Officially, I’m in five different relationships. The cool and simple term to use is polyamorous although there might be nothing cool nor simple about this situation.
Right now I’m finding out that the biggest problem I’m having, is not the discomfort I feel when my waist trainer is crying foul over the quantity of food I consume, forcing me to stop pleasuring my taste buds.
Neither is it realizing that although while in school, I might have been a cool kid; well balanced in the intersection of the venn diagram between the social crowd, the academic crowd, relationship mongers and of course the fashion crowd, I am still yet to find where I belong in the real world.
My biggest problem is coping with the emotional and psychological trauma of having five boyfriends who don’t know that we’re in a relationship. At least not yet.
There’s the Murphis Sharwama delivery guy who doesn’t seem to know that I trust him with my most precious baby; the extra spice, sausage filled chicken sharwama he delivers to my office. I mean that’s like the holy grail of all relationships and yet I trust him. What if my baby falls to an untimely death on a cold granite floor? One misstep of his bicycle tires and baby goes dead and cold, splattered for the world to see. I see him at least three times a week, we talk on phone, and I split my change with him and yet he refuses to say I love you.
Then there’s my cab man. He practically knows my entire wardrobe. He sees me every day, knows where I work and live, offers to wait for me when I’m not ready, without grumbling (girls, you know how rare that is). He has access to my two phone lines and picks up my call no matter how odd the hour is and yet he has never offered to sleep over.
Another person who shares a similar lackadaisical attitude towards our relationship is my tailor, Mr Fatai, who I always have to reintroduce myself to every time I call. He’s always busy, never ready to see me or give me what I want and his lips are always filled with the most puerile of excuses. And yet he has seen me in my underwear, he knows my bra size and the part of my torso where my waist is smallest. I don’t know what could be more intimate than that.
Speaking of intimacy, there’s this “we always open the door at the same time” guy that lives in the flat opposite mine. I see him every day and in my cheeriest voice, say a good morning to him. He mutters back his response every time. He is always in a haste, his hair barely combed and some days I itch to adjust his tie. Yet, despite our daily exchanges, and despite the fact that we share the same flight of stairs, every day, every morning and at the same time, he acts as though I don’t exist.

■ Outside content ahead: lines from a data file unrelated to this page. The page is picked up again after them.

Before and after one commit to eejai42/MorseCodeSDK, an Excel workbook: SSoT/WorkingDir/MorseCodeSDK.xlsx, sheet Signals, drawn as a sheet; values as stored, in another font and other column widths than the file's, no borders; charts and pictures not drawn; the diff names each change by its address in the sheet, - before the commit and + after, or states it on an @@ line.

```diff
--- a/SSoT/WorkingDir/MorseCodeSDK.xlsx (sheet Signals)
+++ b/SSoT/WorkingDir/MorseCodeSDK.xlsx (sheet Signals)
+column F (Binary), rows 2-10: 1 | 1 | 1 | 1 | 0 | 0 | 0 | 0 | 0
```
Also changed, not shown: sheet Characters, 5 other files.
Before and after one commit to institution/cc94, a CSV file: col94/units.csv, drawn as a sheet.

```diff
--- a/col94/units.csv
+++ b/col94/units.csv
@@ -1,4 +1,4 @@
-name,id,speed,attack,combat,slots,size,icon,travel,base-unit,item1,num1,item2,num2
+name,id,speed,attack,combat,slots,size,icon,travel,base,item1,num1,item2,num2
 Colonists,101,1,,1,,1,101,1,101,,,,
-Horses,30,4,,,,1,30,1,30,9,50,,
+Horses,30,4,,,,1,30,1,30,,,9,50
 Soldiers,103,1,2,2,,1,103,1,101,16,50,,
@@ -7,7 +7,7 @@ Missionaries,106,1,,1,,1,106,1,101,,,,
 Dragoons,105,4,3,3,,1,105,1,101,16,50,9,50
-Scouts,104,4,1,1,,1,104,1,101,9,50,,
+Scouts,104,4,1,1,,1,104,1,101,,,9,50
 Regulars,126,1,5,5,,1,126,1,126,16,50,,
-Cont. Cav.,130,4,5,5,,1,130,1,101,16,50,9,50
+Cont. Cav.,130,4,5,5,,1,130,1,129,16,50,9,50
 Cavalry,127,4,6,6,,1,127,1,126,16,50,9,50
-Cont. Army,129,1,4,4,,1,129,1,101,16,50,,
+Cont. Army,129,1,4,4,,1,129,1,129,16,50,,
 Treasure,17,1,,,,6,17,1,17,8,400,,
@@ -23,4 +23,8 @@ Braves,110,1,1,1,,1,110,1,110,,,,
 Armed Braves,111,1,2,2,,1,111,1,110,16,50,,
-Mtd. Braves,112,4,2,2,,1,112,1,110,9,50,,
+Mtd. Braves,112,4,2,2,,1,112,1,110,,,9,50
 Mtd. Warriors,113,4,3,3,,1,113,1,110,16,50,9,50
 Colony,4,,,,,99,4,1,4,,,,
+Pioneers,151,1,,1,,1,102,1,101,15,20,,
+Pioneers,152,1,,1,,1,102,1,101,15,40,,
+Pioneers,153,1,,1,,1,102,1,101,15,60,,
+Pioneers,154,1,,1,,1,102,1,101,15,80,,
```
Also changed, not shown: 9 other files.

The bartender at the bar I frequently visit to have my moments of solitude shamelessly flirts with other women right in my presence. I am not sure he does it to make me jealous or because he doesn’t care about our connection. I might have given my number to several guys in front of him and flirted back at them when they did but that doesn’t give him the right to make light of our very perspicuous connection. Sometimes I want to shake him and cry, “We’ve bonded over Chapman! Doesn’t it mean anything to you? .”
The situation is extremely disheartening, it’s bizarre and far from conventional and it hurts that my own boyfriends don’t acknowledge our relationship.
Okay let me stop being crazy.
The plight that my generation seems to be facing is that no one is willing to define their relationship. We’re constantly seeking the next big thing, permanently convinced that the ass or wallet would be greener and bigger on the other side.
We are worried about committing ourselves to relationships because of the supposed heartbreaks and emotional hurt that come with one. This outbreak of relationship complacency has become so universal that our parents, loved ones have finally accepted us as gypsies of the romantic world.
For me, there seems to be so many perquisites to the surface type relationship I am practicing (food, efficient driving, good clothes, strong drinks, etc.) that I am content with not rocking the boat.
Some things are better left undefined.
This article was first published on stylevitae.com and was inspired by another on Manrepeller.com